Attorney General Merrick Garland speaks at the Justice Department, Aug. 11, 2022, in Washington.
Attorney General Merrick Garland speaks at the Justice Department, Aug. 11, 2022, in Washington.

Also targeted was the federal judge who signed the search warrant.

"I see a rope around his neck," Dckman, a known user on the site, wrote on a post showing a photo of the judge.

Some of the commenters on are well-known users, according to Advance Democracy, a nonprofit research group that has studied them.

One has been identified as Tyler Welsh Slaeker, a Trump supporter who has pleaded guilty to breaching the Capitol on Jan. 6, 2021.

In response to the "lock and load" comment, Slaeker, using the online persona bananaguard62, wrote, "Are we not in a cold civil war at this point?"

The administrators of say they do not allow users to post violent threats and that no "violent incident" has been attributed to a poster on the site.

But extremism researchers say the site, previously known as, served as a planning and mobilization platform for the attack of Jan. 6, 2021, on the U.S. Capitol.

Daniel Jones, president of Advance Democracy, noted that users on the floated the idea of building a gallows outside the Capitol on Jan. 6 and targeting former Vice President Mike Pence for refusing to certify Trump winner of the 2020 election.

"There is no doubt that the users have been involved in January 6 and are involved in making threats related to Mar-A-Lago," Jones told VOA.

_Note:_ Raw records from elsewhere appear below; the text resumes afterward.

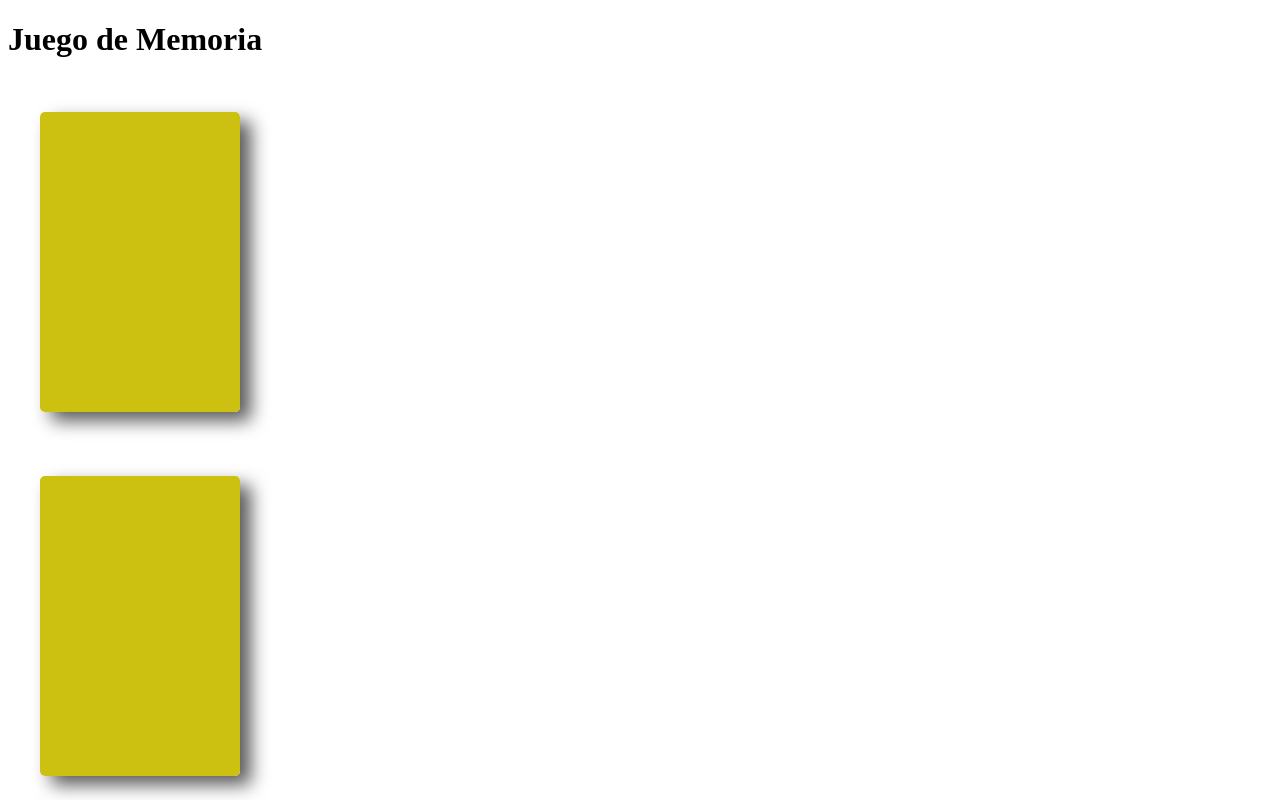
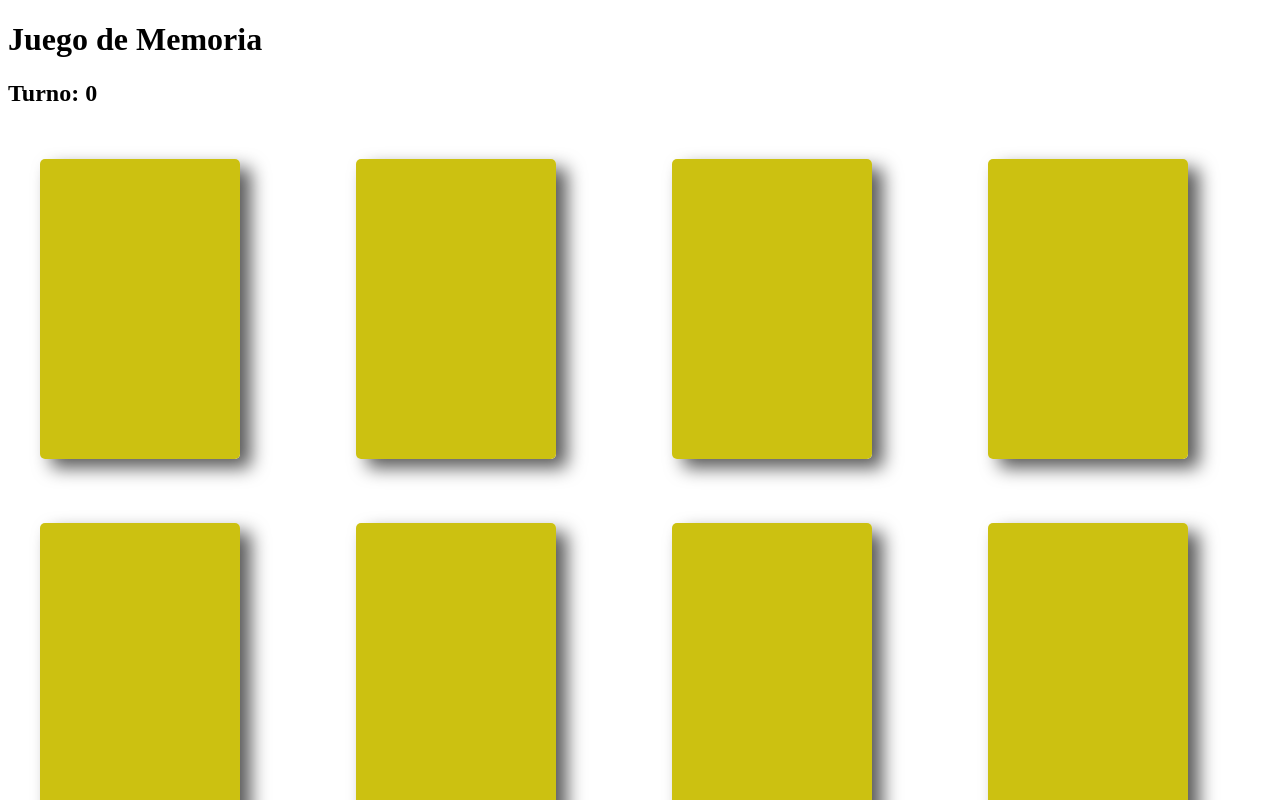
Before and after one commit to johnkespitia/IntecapReact, a React (Vite) app: page / in a window 1280 px wide. Shown: the top 800 px of the page. Built offline with nearby package versions, Linux system fonts and the light colour scheme.

Commit message:
complete the game

```diff
--- a/Componentes/Memorizar/index.css
+++ b/Componentes/Memorizar/index.css
@@ -11,8 +11,13 @@
     width: 95%;
     height: 95%;
     border-radius: 5px;
-    margin: auto;
+    margin: 2.5% auto;
     border: solid #857e20 2px;
+    text-align: center;
+    align-content: center;
+    font-size: xx-large;
+    color: #1308e6;
+    font-family: Arial, Helvetica, sans-serif;
 }
 .tapa{
     background-color: #CCC111;
@@ -23,3 +28,28 @@
 .tapa:hover{
     background-color: #857e20;
 }
+
+.success-message{
+    width: 90%;
+    padding: 10px;
+    background-color: #93ff9fa6;
+    color:rgb(1, 78, 1);
+    margin-left: auto;
+    margin-right: auto;
+    font-weight: bold;
+    font-size: large;
+    font-family: Arial, Helvetica, sans-serif;
+}
+
+.success-message button{
+    padding: 10px;
+    background-color: #faee07f5;
+    color:rgb(113, 103, 31);
+    border-radius: 20px;
+    cursor: pointer;
+    margin-left: auto;
+    margin-right: auto;
+    font-weight: bold;
+    font-size: large;
+    font-family: Arial, Helvetica, sans-serif;
+}
--- a/Componentes/Memorizar/index.jsx
+++ b/Componentes/Memorizar/index.jsx
@@ -1,7 +1,7 @@
 import React, { useEffect, useState } from "react"
 import './index.css'
-const MemorizarJuego = () => {
-    const [cartas, setCartas] = useState([
+
+const mazo = [
     {
         id: 1,
         value: "1 corazones",
@@ -22,35 +22,90 @@ const MemorizarJuego = () => {
         value: "2 corazones",
         giro: false,
     },
-    ])
+    {
+        id: 5,
+        value: "3 corazones",
+        giro: false,
+    },
+    {
+        id: 6,
+        value: "3 corazones",
+        giro: false,
+    },
+    {
+        id: 7,
+        value: "4 corazones",
+        giro: false,
+    },
+    {
+        id: 8,
+        value: "4 corazones",
+        giro: false,
+    },
+]
+const MemorizarJuego = () => {
+    const [cartas, setCartas] = useState(mazo)
     const [primeraCarta, setPrimeraCarta] = useState(null)
     const [segundaCarta, setSegundaCarta] = useState(null)
     const [disabled, setDisabled] = useState(false)
     const [turno, setTurno] = useState(0)
-
+    const [completo, setCompleto] = useState(false)
+    const [nuevoJuego, setNuevoJuego] = useState(false)
     const revolverCartas = () => {
         const cartasSin = [...cartas]
+        for (let i = cartasSin.length - 1; i > 0; i--) {
+            const j = Math.floor(Math.random() * (i + 1));
+            [cartasSin[i], cartasSin[j]] = [cartasSin[j], cartasSin[i]];
+          }
         return cartasSin
     }
 
+    const resetCards = () => {
+        setDisabled(false)
+        setPrimeraCarta(null)
+        setSegundaCarta(null)
+    }
+
+    const reiniciarJuego = async () => {
+        resetCards()
+        const nuevoJuego= cartas.map((carta)=> { return {...carta, giro:false } })
+        setCartas(nuevoJuego)
+        setDisabled(false)
+        setTurno(0)
+        setCompleto(false)
+        setNuevoJuego(true)
+    }
+
     useEffect(()=>{
-    console.log("giro cartas")
-},[cartas])
+        const cartasRevueltas = revolverCartas();
+        setCartas(cartasRevueltas);
+    },[])
+
+    useEffect(()=>{
+        if(cartas && cartas.every((carta)=> carta.giro)){
+            setCompleto(true)
+        }
+    },[turno])
+
+    useEffect(()=>{
+        if(nuevoJuego){
+            const cartasRevueltas = revolverCartas();
+            setCartas(cartasRevueltas);
+            setNuevoJuego(false)
+        }
+    },[nuevoJuego])
+
     useEffect(()=>{
         if(segundaCarta){
-        console.log("giro carta 2")
             const pareja = primeraCarta.value == segundaCarta.value
             if(!pareja){
                 setTimeout(()=>{
                     setGiro(primeraCarta,false);
                     setGiro(segundaCarta,false);
-                setPrimeraCarta(null)
-                setSegundaCarta(null)
-                setDisabled(false)
+                    resetCards()
                 }, 1000)
-
             }else{
-            setDisabled(false)
+                resetCards()
             }
             setTurno(turno+1)
         }
@@ -60,7 +115,6 @@ useEffect(()=>{
         let cartaGiro = cartas.findIndex((card)=> card.id === carta.id )
         let tempCartas = cartas
         tempCartas[cartaGiro].giro=giro
-        console.log(tempCartas)
         setCartas(tempCartas)
     }
 
@@ -71,28 +125,22 @@ useEffect(()=>{
         if(!primeraCarta){
             setPrimeraCarta(carta)
             setGiro(carta, true)
-            console.log("primera")
             return
         }
         setSegundaCarta(carta)
         setGiro(carta, true)
-        console.log("segunda")
         setDisabled(true)
     }
 
-    useEffect(()=>{
-        const cartasRevueltas = revolverCartas();
-        setCartas(cartasRevueltas);
-        console.log(cartasRevueltas)
-    },[])
-
     return <div>
         <h1>Juego de Memoria</h1>
+        <h2>Turno: {turno}</h2>
+        {completo && <div className="success-message">Felicitaciones has completado el juego en {turno} Turnos, quieres mejorar tu marca? <button onClick={reiniciarJuego}>Reiniciar</button></div>}
         <div style={{
             display: "grid",
-            gridTemplate: ""
+            gridTemplateColumns: "repeat(4, 1fr)"
         }}>
-            {cartas.map((carta, idx) => {
+            {cartas && cartas.map((carta, idx) => {
                 return <div key={carta.id}
                     className="flip"
                     onClick={()=> handleClick(carta)}
```
Lines whose indentation alone changed are shown as unchanged.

FILE - Insurrectionists loyal to President Donald Trump breach the Capitol in Washington, Jan. 6, 2021.
FILE - Insurrectionists loyal to President Donald Trump breach the Capitol in Washington, Jan. 6, 2021. is not the only fringe platform that has seen a spike in violent rhetoric. Many Trump supporters have turned to Telegram, Rumble, Gabb, Gettr, TikTok and Twitter to vent their anger, said Heidi Beirich, co-founder of the Global Project Against Hate and Extremism.

"From my own monitoring, it's been a deluge, and the only real discussion that's going on in a lot of these sites is about the FBI raid," Beirich said. "There are definitely explicit calls for violence."

What is more alarming, extremism experts say, is that the attack on law enforcement is coming from influential mainstream supporters of the former president.

"These people are attacking the FBI, calling the Department of Justice corrupt, saying this entire thing was political, and that is filtering out into the ecosystem where people support Trump," Beirich said.

In an attempt to calm the furor, the Justice Department on Thursday asked a federal judge to unseal the Trump search warrant and related documents.

Top law enforcement officials pushed back against the Republican criticism that the Justice Department and the FBI have become "weaponized."

Garland, a former federal judge and Supreme Court nominee, called the attacks unfounded.

"I will not stand by silently when their integrity is unfairly attacked," Garland said in a televised statement. "The men and women of the FBI and the Justice Department are dedicated, patriotic public servants."

In a written statement, FBI Director Christopher Wray said violence and threats of violence against the FBI are "dangerous and should be deeply concerning to all Americans."

"Every day I see the men and women of the FBI doing their jobs professionally and with rigor, objectivity, and a fierce commitment to our mission of protecting the American people and upholding the Constitution," Wray said.